== Task objective ==
If a line in the listing carries the word "master", return a copy of that line.
..............................
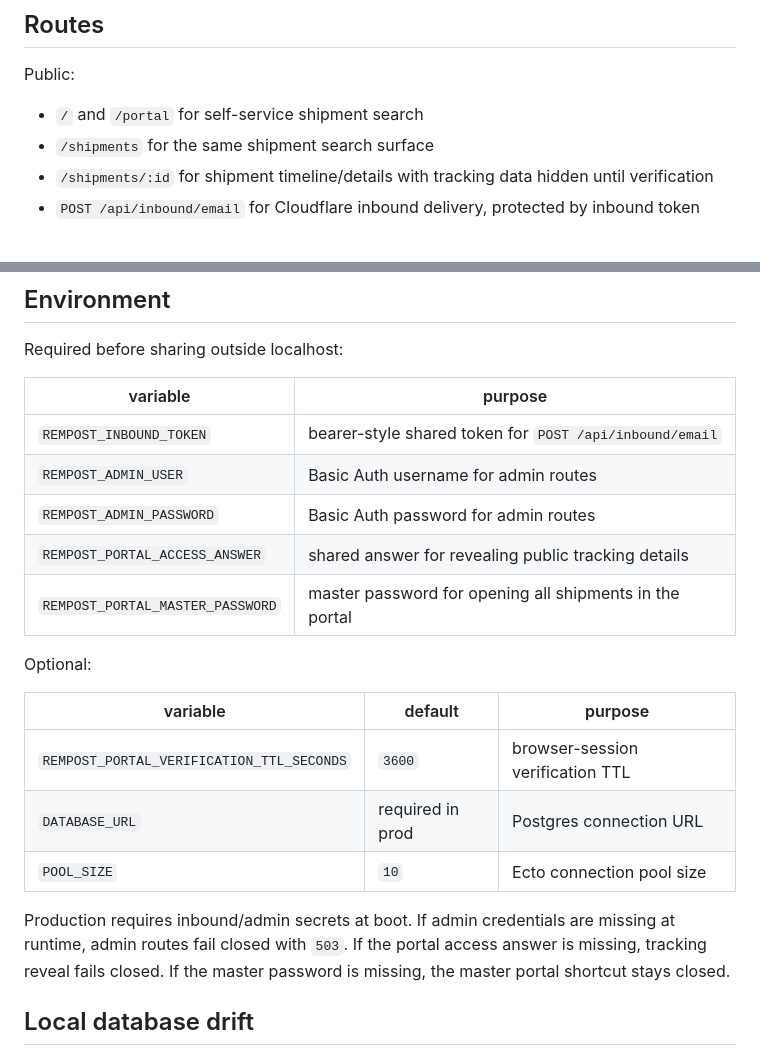
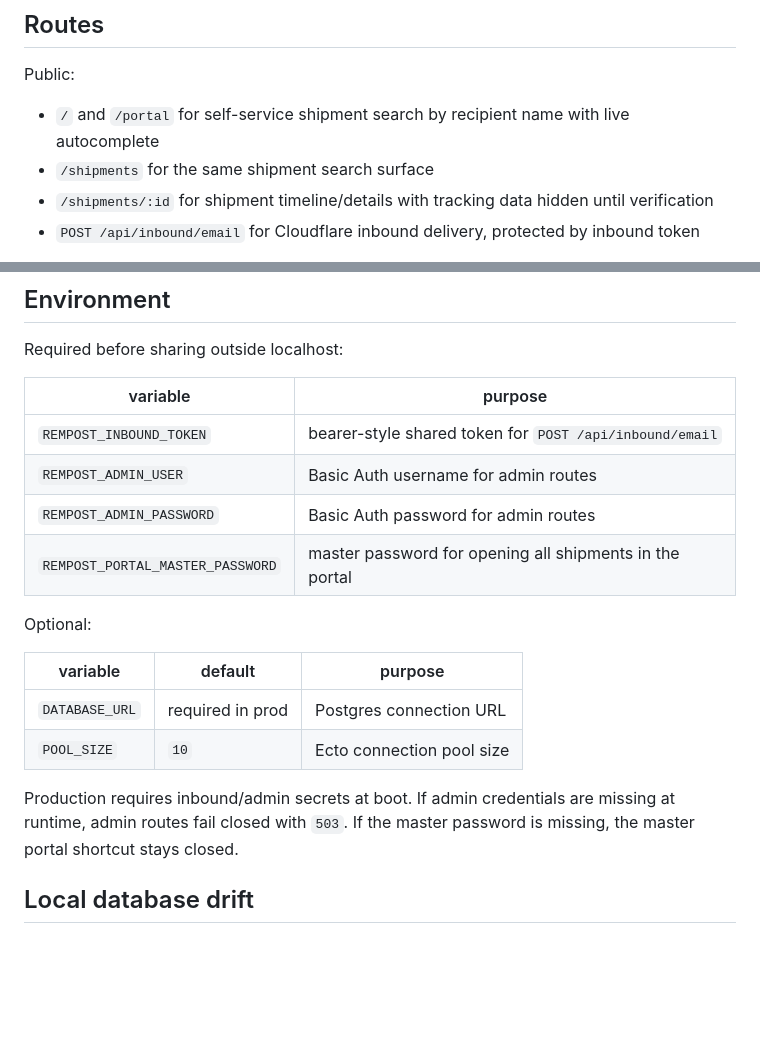
Before and after one commit to remcostoeten/rempost, a Markdown page: README.md, 2 parts joined by grey strips. Rendered like a GitHub page; blank space fills up the shorter version.

Commit message:
docs: drop reveal-gate env vars; describe new portal flow

```diff
--- a/README.md
+++ b/README.md
@@ -43,7 +43,7 @@ Accepted payload fields (Cloudflare-friendly aliases supported):
 
 Public:
 
-- `/` and `/portal` for self-service shipment search
+- `/` and `/portal` for self-service shipment search by recipient name with live autocomplete
 - `/shipments` for the same shipment search surface
 - `/shipments/:id` for shipment timeline/details with tracking data hidden until verification
 - `POST /api/inbound/email` for Cloudflare inbound delivery, protected by inbound token
@@ -68,20 +68,17 @@ Required before sharing outside localhost:
 | `REMPOST_INBOUND_TOKEN` | bearer-style shared token for `POST /api/inbound/email` |
 | `REMPOST_ADMIN_USER` | Basic Auth username for admin routes |
 | `REMPOST_ADMIN_PASSWORD` | Basic Auth password for admin routes |
-| `REMPOST_PORTAL_ACCESS_ANSWER` | shared answer for revealing public tracking details |
 | `REMPOST_PORTAL_MASTER_PASSWORD` | master password for opening all shipments in the portal |
 
 Optional:
 
 | variable | default | purpose |
 | --- | --- | --- |
-| `REMPOST_PORTAL_VERIFICATION_TTL_SECONDS` | `3600` | browser-session verification TTL |
 | `DATABASE_URL` | required in prod | Postgres connection URL |
 | `POOL_SIZE` | `10` | Ecto connection pool size |
 
 Production requires inbound/admin secrets at boot. If admin credentials are
-missing at runtime, admin routes fail closed with `503`. If the portal access
-answer is missing, tracking reveal fails closed. If the master password is
+missing at runtime, admin routes fail closed with `503`. If the master password is
 missing, the master portal shortcut stays closed.
 
 ## Local database drift
```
..............................
== Task solution ==
 | `REMPOST_PORTAL_MASTER_PASSWORD` | master password for opening all shipments in the portal |
-answer is missing, tracking reveal fails closed. If the master password is
+missing at runtime, admin routes fail closed with `503`. If the master password is
 missing, the master portal shortcut stays closed.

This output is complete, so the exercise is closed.